Search Copying and distributing are prohibited without permission of the publisher
Email a friend
  • To include more than one recipient, please separate each email address with a semi-colon ';', to a maximum of 5

  • By submitting this article to a friend we reserve the right to contact them regarding AMM subscriptions. Please ensure you have their consent before giving us their details.

Steel sheet demand holds steady in 2013

Keywords: Tags  Hot-rolled coil, spot pricing, inventories, purchasing, demand, supply, overcapacity, Steel Buyers Forum survey Institute for Supply Management

CHICAGO — Demand for hot-rolled band may appear weak at first glance, but spot prices for coil appeared to be holding steady in the first week of the year.

“It’s hard to describe: The market isn’t strong, but it’s not weak either,” a buyer in the Plains states said. “There is no urgency to buy. Customers are waiting to see how their business shapes up. Although the government has dealt with the tax issues, until economic certainty arrives, they are being cautious.”

According to the Institute for Supply Management’s latest Steel Buyers Forum survey, consumers generally boosted their tons on hand last month, and while the proportion of those deeming their steel stocks too high for current demand fell from November, more than half (54.5 percent) said that they plan to reduce inventory over the next six months.

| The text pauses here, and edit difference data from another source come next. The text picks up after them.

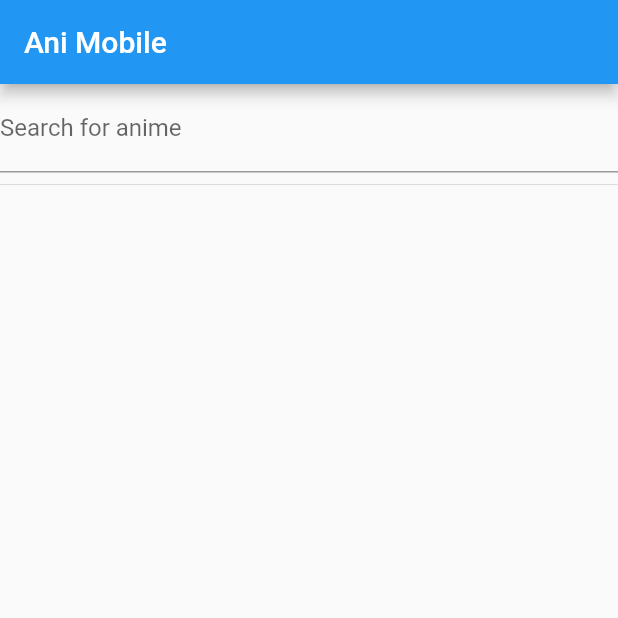
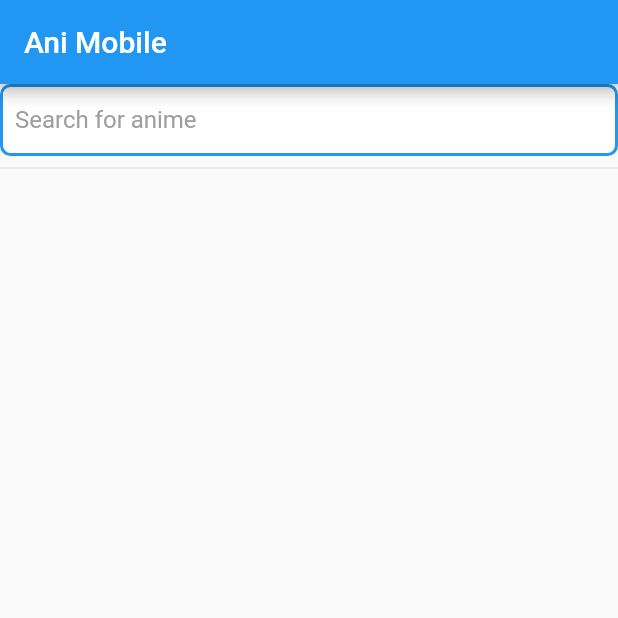
Before and after one commit to mdrokz/ani_mobile, a Flutter app: the screen it shows after launch, on a phone screen of 412 x 824 dp, the top half of it. Run offline on Flutter 3.47's test engine with Material 2 defaults, Android fonts, the phone set to English and light mode, and no system bars; our stand-ins replace chewie; missing offline and left inert: flutter_vlc_player, pointycastle.

Commit message:
fix `TextField` UI

```diff
--- a/lib/main.dart
+++ b/lib/main.dart
@@ -273,7 +273,25 @@ class _MyHomePageState extends State<MyHomePage> {
           mainAxisAlignment: MainAxisAlignment.start,
           children: <Widget>[
             TextField(
-              decoration: const InputDecoration(labelText: "Search for anime"),
+            autocorrect: true,
+            decoration: const InputDecoration(
+              hintText: 'Search for anime',
+              hintStyle: TextStyle(color: Colors.grey),
+              filled: true,
+              fillColor: Colors.white,
+              contentPadding: EdgeInsets.fromLTRB(10, 0, 0, 0),
+              enabledBorder: OutlineInputBorder(
+                borderRadius:
+                BorderRadius.all(Radius.circular(7.0)),
+                borderSide:
+                BorderSide(color: Colors.blue, width: 2),
+              ),
+              focusedBorder: OutlineInputBorder(
+                borderRadius:
+                BorderRadius.all(Radius.circular(2.0)),
+                borderSide: BorderSide(color: Colors.blue),
+              ),
+            ),
               controller: _controller,
             ),
             const Divider(),
```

“People seemed stuck and didn’t want to buy anything (last month),” the operator of a Mississippi Valley coil processor said Friday. “We covered our orders and sat on our hands. This week, all of our inside sales representatives are as busy as can be. We are in restart mode. (Customers) let product run down, but we do have to get back to business.”

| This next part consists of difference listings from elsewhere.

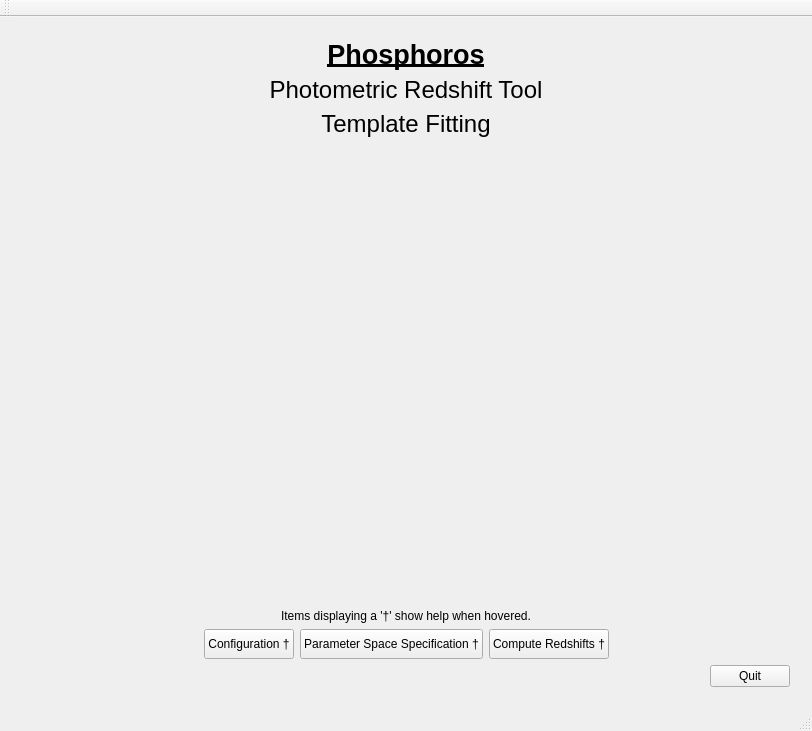
astrorama/Phosphoros, file PhzQtUI/auxdir/PhzQtUI/MainWindow.ui: the form before one commit.
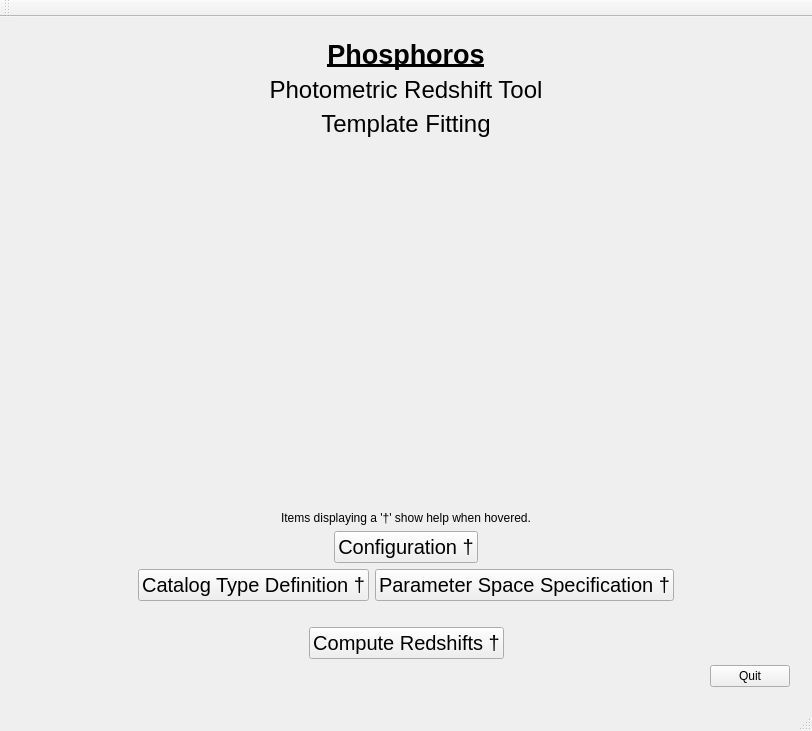
The form after the commit. Custom widgets are drawn as their Qt base class.

Diff of the .ui file:
```diff
--- a/PhzQtUI/auxdir/PhzQtUI/MainWindow.ui
+++ b/PhzQtUI/auxdir/PhzQtUI/MainWindow.ui
@@ -117,9 +117,9 @@
          </widget>
         </item>
         <item>
-         <layout class="QHBoxLayout" name="horizontalLayout">
+         <layout class="QHBoxLayout" name="horizontalLayout_6">
           <item>
-           <spacer name="horizontalSpacer_5">
+           <spacer name="horizontalSpacer_10">
             <property name="orientation">
              <enum>Qt::Horizontal</enum>
             </property>
@@ -139,6 +139,11 @@
               <height>30</height>
              </size>
             </property>
+            <property name="font">
+             <font>
+              <pointsize>15</pointsize>
+             </font>
+            </property>
             <property name="toolTip">
              <string>Working directory path definition, Auxiliary data management and Catalog fillter mapping definition.</string>
             </property>
@@ -148,6 +153,51 @@
            </widget>
           </item>
           <item>
+           <spacer name="horizontalSpacer_11">
+            <property name="orientation">
+             <enum>Qt::Horizontal</enum>
+            </property>
+            <property name="sizeHint" stdset="0">
+             <size>
+              <width>40</width>
+              <height>20</height>
+             </size>
+            </property>
+           </spacer>
+          </item>
+         </layout>
+        </item>
+        <item>
+         <layout class="QHBoxLayout" name="horizontalLayout_5">
+          <item>
+           <spacer name="horizontalSpacer_8">
+            <property name="orientation">
+             <enum>Qt::Horizontal</enum>
+            </property>
+            <property name="sizeHint" stdset="0">
+             <size>
+              <width>40</width>
+              <height>20</height>
+             </size>
+            </property>
+           </spacer>
+          </item>
+          <item>
+           <widget class="QPushButton" name="btn_HomeToCatalog">
+            <property name="font">
+             <font>
+              <pointsize>15</pointsize>
+             </font>
+            </property>
+            <property name="toolTip">
+             <string>Define the Mapping between the catalog file(s) columns and the filters</string>
+            </property>
+            <property name="text">
+             <string>Catalog Type Definition †</string>
+            </property>
+           </widget>
+          </item>
+          <item>
            <widget class="QPushButton" name="btn_HomeToModel">
             <property name="minimumSize">
              <size>
@@ -155,6 +205,11 @@
               <height>30</height>
              </size>
             </property>
+            <property name="font">
+             <font>
+              <pointsize>15</pointsize>
+             </font>
+            </property>
             <property name="toolTip">
              <string>Specify the parameter space for the creation of model grid.</string>
             </property>
@@ -164,6 +219,66 @@
            </widget>
           </item>
           <item>
+           <spacer name="horizontalSpacer_9">
+            <property name="orientation">
+             <enum>Qt::Horizontal</enum>
+            </property>
+            <property name="sizeHint" stdset="0">
+             <size>
+              <width>40</width>
+              <height>20</height>
+             </size>
+            </property>
+           </spacer>
+          </item>
+         </layout>
+        </item>
+        <item>
+         <layout class="QHBoxLayout" name="horizontalLayout_3">
+          <item>
+           <spacer name="horizontalSpacer_6">
+            <property name="orientation">
+             <enum>Qt::Horizontal</enum>
+            </property>
+            <property name="sizeHint" stdset="0">
+             <size>
+              <width>40</width>
+              <height>20</height>
+             </size>
+            </property>
+           </spacer>
+          </item>
+          <item>
+           <spacer name="horizontalSpacer_7">
+            <property name="orientation">
+             <enum>Qt::Horizontal</enum>
+            </property>
+            <property name="sizeHint" stdset="0">
+             <size>
+              <width>40</width>
+              <height>20</height>
+             </size>
+            </property>
+           </spacer>
+          </item>
+         </layout>
+        </item>
+        <item>
+         <layout class="QHBoxLayout" name="horizontalLayout">
+          <item>
+           <spacer name="horizontalSpacer_5">
+            <property name="orientation">
+             <enum>Qt::Horizontal</enum>
+            </property>
+            <property name="sizeHint" stdset="0">
+             <size>
+              <width>40</width>
+              <height>20</height>
+             </size>
+            </property>
+           </spacer>
+          </item>
+          <item>
            <widget class="QPushButton" name="btn_HomeToAnalysis">
             <property name="minimumSize">
              <size>
@@ -171,6 +286,11 @@
               <height>30</height>
              </size>
             </property>
+            <property name="font">
+             <font>
+              <pointsize>15</pointsize>
+             </font>
+            </property>
             <property name="toolTip">
              <string>Compute the model grid, calculate photometric photometric correction and run template fitting in order to produce photo-z catalog.</string>
             </property>
@@ -250,6 +370,11 @@
  </widget>
  <layoutdefault spacing="6" margin="11"/>
  <customwidgets>
+  <customwidget>
+   <class>Euclid::PhzQtUI::FormSurveyMapping</class>
+   <extends>QWidget</extends>
+   <header>PhzQtUI/FormSurveyMapping.h</header>
+  </customwidget>
   <customwidget>
    <class>Euclid::PhzQtUI::FormModelSet</class>
    <extends>QWidget</extends>
```
Left out of the diff: 15 changed lines with no effect on the pictures.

Spot pricing “is laying flat at $640 per ton,” he said. “We are putting in small-quantity orders to the mills—nothing large, 100 tons to 200 tons here or there.”

An East Coast buyer agreed that spot quotes ranged from $640 to $650 but was told that minimum volume would be 500 tons per order. Prices are holding, he said, because customers trimmed their inventories in December.

“Had there been a longshoreman’s strike, that would have been a problem. Our order books are strong. Everyone is basically optimistic. Business is there,” he said.

“If scrap went down $50, that would create a ripple effect, keeping customers on the fence. But that hasn’t happened, so I see the market as stable for the next 30 days.”

A Southern steel buyer reported that several manufacturing customers have placed orders through first quarter and that demand from coastal energy businesses is also good. “Our OEM (original equipment manufacturer) customers try to keep their inventory at two to three weeks, which is good for the service centers,” he noted.

The Southern buyer believes that steel pricing will stay firm for the first quarter and then struggle for the rest of the year, in part because “we are still struggling with overcapacity,” he said.

Have your say
  • All comments are subject to editorial review.
    All fields are compulsory.

Latest Pricing Trends


Are you stocking more inventory today than 18 months ago?


View previous results